- When you redeem Avios from a household account, a proportional percentage of Avios will be pulled from each account in relation to the balance; in other words, if three household members had 50,000 Avios, 30,000 Avios, and 20,000 Avios, and you made a 10,000 Avios redemption, then those members would have 5,000 Avios, 3,000 Avios, and 2,000 Avios pulled, respectively
You can also create a list of family and friends
The biggest restriction on household accounts is that they limit the people you can redeem your Avios for. This is a major limitation if you’re someone who likes redeeming Avios for those not at the same address as you.
However, the good news is that there’s a way to get around this. British Airways lets you nominate up to five family and friends who you can redeem Avios from your household account for, even if they don’t live at the same address.
This means that in addition to being allowed up to seven members of the household account, you can add a further five redemption nominees.
The major restriction here is that you can’t remove someone from your family and friends list until they’ve been on there for at least six months, so you can’t constantly change these nominees.
Is a British Airways family account worth it?
In general, absolutely. I’m all for consolidating points as much as possible in order to make it easier to keep track of them and maximize redemption opportunities. By creating a household account, it becomes easier to prevent Avios from expiring, and also makes Avios easier to redeem.
With other programs, one major limitation is that you need enough points in one account to redeem for an award. That’s not a problem with British Airways Executive Club, thanks to this feature.
There are only two reasons you shouldn’t form a household account, which I’ll cover below.
Limits on who you can redeem Avios for
One major restriction with creating a household account is that you can only redeem your Avios for up to seven members of your household, plus up to five nominated travelers.
Realistically this shouldn’t be a major issue, because that covers a lot of people. But it’s at least something to be aware of.
Limits on transferring between Avios programs
I’d argue there’s one bigger limitation. There are four loyalty programs earning Avios — British Airways Executive Club, Iberia Plus, Aer Lingus AerClub, and Qatar Airways Privilege Club.
Each program has some unique perks, and as long as each account is open for 90 days and you have at least some activity, you can transfer Avios between accounts at no cost. That’s a great feature.

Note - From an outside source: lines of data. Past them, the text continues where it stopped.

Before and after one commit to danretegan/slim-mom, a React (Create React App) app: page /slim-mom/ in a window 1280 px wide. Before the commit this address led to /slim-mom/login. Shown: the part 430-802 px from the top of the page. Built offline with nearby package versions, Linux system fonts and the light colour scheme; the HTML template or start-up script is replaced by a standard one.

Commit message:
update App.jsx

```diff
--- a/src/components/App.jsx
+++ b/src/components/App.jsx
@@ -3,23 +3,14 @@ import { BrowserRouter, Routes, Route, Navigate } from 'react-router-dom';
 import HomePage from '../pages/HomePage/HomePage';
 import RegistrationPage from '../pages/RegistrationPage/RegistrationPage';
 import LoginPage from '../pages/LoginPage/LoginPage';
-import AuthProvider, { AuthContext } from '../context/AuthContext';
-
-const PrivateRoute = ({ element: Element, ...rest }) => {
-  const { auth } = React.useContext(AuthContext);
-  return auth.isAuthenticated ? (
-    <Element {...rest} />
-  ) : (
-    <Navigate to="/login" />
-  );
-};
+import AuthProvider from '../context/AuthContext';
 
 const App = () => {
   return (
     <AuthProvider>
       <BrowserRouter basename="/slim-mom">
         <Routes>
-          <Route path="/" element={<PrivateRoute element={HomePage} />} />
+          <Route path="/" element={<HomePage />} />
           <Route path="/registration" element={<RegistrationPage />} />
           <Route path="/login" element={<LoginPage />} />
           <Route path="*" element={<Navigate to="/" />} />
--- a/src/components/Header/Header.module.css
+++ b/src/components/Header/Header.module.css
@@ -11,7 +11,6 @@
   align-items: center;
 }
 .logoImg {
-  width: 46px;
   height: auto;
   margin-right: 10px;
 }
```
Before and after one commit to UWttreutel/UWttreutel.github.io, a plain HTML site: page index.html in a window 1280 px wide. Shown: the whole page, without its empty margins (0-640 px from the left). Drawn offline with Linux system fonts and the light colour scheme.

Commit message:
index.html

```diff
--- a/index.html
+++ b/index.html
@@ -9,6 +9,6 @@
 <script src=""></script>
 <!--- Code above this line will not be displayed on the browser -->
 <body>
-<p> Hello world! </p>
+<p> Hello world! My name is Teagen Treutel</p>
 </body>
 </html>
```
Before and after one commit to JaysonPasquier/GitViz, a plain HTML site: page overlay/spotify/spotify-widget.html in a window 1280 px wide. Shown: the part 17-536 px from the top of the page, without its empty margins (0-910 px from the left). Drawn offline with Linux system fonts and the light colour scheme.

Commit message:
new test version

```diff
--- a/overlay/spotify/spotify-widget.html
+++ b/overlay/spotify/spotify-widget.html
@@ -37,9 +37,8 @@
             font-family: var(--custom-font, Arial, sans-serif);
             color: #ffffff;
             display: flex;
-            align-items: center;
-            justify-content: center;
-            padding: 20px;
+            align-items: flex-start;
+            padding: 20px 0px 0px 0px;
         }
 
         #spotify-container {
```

While you can still transfer British Airways Avios to Aer Lingus, Iberia, and Qatar Airways, if you have a household account, you can’t transfer the other way around.
For example, in addition to the excellent British Airways Visa Signature® Card (review), there’s also the Iberia Visa Signature® Card (review) and Aer Lingus Visa Signature® Card (review). You’re potentially eligible for the bonuses on all three of these cards, and if you don’t create a household account you could pool all of those Avios.
It’s great that British Airways allows household accounts, whereby you can pool the Avios earned by several people, and even nominate friends and family that you can redeem for.
This is a solid opportunity in situations where you wouldn’t otherwise have enough Avios for the redemption you want, but pooling Avios makes that possible.
That being said, there are a couple of downsides. When you create a household account you can’t redeem Avios for non-household or nominated members, and you also can’t transfer Avios from Aer Lingus, Iberia, and Qatar Airways, to British Airways.
Personally I think it’s worth being aware of household accounts, but I wouldn’t form one until you have a specific use in mind.
Have you formed a British Airways household account, and if so, what has your experience been like?